Germany's Milky Chance return with an idiosyncratic and inventive alt-pop album, Living In A Haze, which vibrates with possibility and passion - it's a thrilling juncture for the band as they look forward to a heavy touring schedule in 2023 and beyond.
As Milky Chance shares the idiosyncratic and inventive alt-pop songs that populate their new album Living In A Haze, they proudly boast over 10 million monthly Spotify listeners, an enviable touring resume (including stops at Coachella and Lollapalooza), and an upcoming schedule of world-trotting 2023 dates featuring the biggest shows of their career. Over the past decade, they've proven themselves to be, in their own low-key way, one of the biggest bands in the world.
Their runaway hit debut "Stolen Dance" - which recently surpassed over 1 billion streams on Spotify - gifted Clemens Rehbein and Phillipp Dausch with a platform far beyond what the duo could have imagined. They capitalized on that momentum with their 2014 debut Sadnecessary, which broke them as a global streaming and touring act, and followed that up with 2017's Blossom and 2019's Mind The Moon, which found them taking advantage of new resources to collaborate with heroes like Jack Johnson and Ladysmith Black Mambazo.
On their independent debut Living In A Haze, Milky Chance thrive on writing the tightest, most groove-forward alt-pop songs imaginable - and then going back and distorting each sound into its wildest iteration. Recorded at Jazzanova Recording Studios in Berlin with production help from DECCO, Jonas Holle, Tobias Kuhn, and Dennis Neuer as well as guest appearances from Fatoumata Diawara and Charlotte Cardin, Living In A Haze applies the band's endless musical curiosity to the propulsive logic of the best club music while delivering masterful songcraft.
There are sublime moments throughout: album opener and lead single "Living In A Haze" is an economical haymaker of a track that unfolds with an enigmatic logic, going from elegiac triplet guitar figure to a tight, post-Strokes rhythmic feel that provides the ideal musical metaphor to accompany Rehbein's dreamy delivery.
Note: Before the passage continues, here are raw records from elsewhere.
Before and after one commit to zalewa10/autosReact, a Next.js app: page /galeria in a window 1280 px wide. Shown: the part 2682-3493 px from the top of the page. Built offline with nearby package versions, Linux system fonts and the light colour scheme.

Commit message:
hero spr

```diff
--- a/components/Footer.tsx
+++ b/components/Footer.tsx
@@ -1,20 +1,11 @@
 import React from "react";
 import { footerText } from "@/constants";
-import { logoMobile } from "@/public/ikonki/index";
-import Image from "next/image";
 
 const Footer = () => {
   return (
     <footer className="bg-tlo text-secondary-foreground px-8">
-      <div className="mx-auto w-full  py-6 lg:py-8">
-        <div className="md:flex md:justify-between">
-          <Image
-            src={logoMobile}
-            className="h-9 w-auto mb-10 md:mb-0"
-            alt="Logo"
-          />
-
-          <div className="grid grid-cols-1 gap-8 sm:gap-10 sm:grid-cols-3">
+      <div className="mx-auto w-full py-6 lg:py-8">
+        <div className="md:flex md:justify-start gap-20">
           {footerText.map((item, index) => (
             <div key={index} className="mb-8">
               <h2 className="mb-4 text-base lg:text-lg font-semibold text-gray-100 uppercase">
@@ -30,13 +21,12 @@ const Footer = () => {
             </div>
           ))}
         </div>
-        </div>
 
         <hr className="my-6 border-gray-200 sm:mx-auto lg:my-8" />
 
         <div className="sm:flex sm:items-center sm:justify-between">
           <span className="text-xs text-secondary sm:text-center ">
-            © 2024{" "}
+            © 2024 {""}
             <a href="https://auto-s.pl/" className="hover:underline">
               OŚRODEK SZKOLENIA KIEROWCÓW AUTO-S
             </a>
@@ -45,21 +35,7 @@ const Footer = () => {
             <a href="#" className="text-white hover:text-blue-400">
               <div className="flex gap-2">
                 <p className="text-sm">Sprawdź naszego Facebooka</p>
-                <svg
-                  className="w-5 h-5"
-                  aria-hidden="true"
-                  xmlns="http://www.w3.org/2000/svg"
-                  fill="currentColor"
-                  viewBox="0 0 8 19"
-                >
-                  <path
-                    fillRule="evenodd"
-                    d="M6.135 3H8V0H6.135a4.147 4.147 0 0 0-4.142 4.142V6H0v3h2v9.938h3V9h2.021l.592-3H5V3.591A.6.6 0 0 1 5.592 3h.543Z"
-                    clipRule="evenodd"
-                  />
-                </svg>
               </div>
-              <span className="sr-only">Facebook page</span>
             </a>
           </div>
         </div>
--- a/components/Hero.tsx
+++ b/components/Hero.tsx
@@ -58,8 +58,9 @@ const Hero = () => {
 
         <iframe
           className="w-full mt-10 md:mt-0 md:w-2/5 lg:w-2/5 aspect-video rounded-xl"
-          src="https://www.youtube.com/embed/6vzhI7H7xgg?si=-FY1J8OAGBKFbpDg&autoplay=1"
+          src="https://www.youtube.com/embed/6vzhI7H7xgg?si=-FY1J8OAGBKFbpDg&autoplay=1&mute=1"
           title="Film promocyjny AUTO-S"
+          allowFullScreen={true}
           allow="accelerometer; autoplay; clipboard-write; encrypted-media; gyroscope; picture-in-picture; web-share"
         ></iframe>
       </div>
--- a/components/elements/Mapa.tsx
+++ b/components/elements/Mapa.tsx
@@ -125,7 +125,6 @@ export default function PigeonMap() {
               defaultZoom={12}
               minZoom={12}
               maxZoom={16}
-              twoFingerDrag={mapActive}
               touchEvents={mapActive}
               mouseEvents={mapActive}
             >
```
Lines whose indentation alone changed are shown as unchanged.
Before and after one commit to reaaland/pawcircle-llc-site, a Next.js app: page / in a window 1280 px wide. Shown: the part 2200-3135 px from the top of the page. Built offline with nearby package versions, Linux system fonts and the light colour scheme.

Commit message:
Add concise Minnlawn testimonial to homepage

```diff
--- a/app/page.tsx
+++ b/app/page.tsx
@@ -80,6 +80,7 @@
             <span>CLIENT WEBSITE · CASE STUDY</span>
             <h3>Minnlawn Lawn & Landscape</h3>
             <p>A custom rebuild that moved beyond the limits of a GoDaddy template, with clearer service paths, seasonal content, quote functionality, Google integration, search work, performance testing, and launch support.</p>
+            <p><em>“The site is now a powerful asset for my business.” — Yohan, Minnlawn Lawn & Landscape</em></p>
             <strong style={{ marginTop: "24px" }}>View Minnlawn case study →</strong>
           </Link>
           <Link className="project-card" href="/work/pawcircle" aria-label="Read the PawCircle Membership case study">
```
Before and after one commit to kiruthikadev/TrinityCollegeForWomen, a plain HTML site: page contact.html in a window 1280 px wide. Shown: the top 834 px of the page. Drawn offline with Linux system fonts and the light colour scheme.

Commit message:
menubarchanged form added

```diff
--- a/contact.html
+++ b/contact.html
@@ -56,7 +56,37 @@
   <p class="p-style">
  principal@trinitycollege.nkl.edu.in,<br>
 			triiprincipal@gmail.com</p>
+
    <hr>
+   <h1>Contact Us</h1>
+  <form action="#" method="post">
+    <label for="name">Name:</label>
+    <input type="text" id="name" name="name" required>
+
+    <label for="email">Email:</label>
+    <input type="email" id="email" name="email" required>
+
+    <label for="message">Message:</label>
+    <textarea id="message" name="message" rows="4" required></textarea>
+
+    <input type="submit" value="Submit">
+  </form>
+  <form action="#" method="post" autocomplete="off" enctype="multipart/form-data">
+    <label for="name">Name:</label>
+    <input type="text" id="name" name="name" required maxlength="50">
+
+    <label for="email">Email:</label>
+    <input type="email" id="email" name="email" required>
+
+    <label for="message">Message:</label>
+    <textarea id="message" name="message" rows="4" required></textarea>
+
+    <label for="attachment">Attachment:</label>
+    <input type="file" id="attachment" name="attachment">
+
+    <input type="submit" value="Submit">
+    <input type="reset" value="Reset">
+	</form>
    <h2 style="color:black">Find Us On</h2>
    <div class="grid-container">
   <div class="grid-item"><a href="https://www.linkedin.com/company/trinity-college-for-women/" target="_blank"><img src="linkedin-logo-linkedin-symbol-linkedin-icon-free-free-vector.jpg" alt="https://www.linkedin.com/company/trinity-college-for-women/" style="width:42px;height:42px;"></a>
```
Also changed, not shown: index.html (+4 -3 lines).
Afrobeat rhythms power both "Flicker In The Dark" and "Feeling For You" - on the first providing a canvas on which to liberally splatter earthy acoustic textures and a cartoonishly colorful guitar solo, on the second lending a swiveling counterpoint to a narcotized vocal. And on "History Of Yesterday," Milky Chance marry a UKG shuffle with sunny atmospherics and cascades of reverberating piano to propel the band's breeziest chorus to date.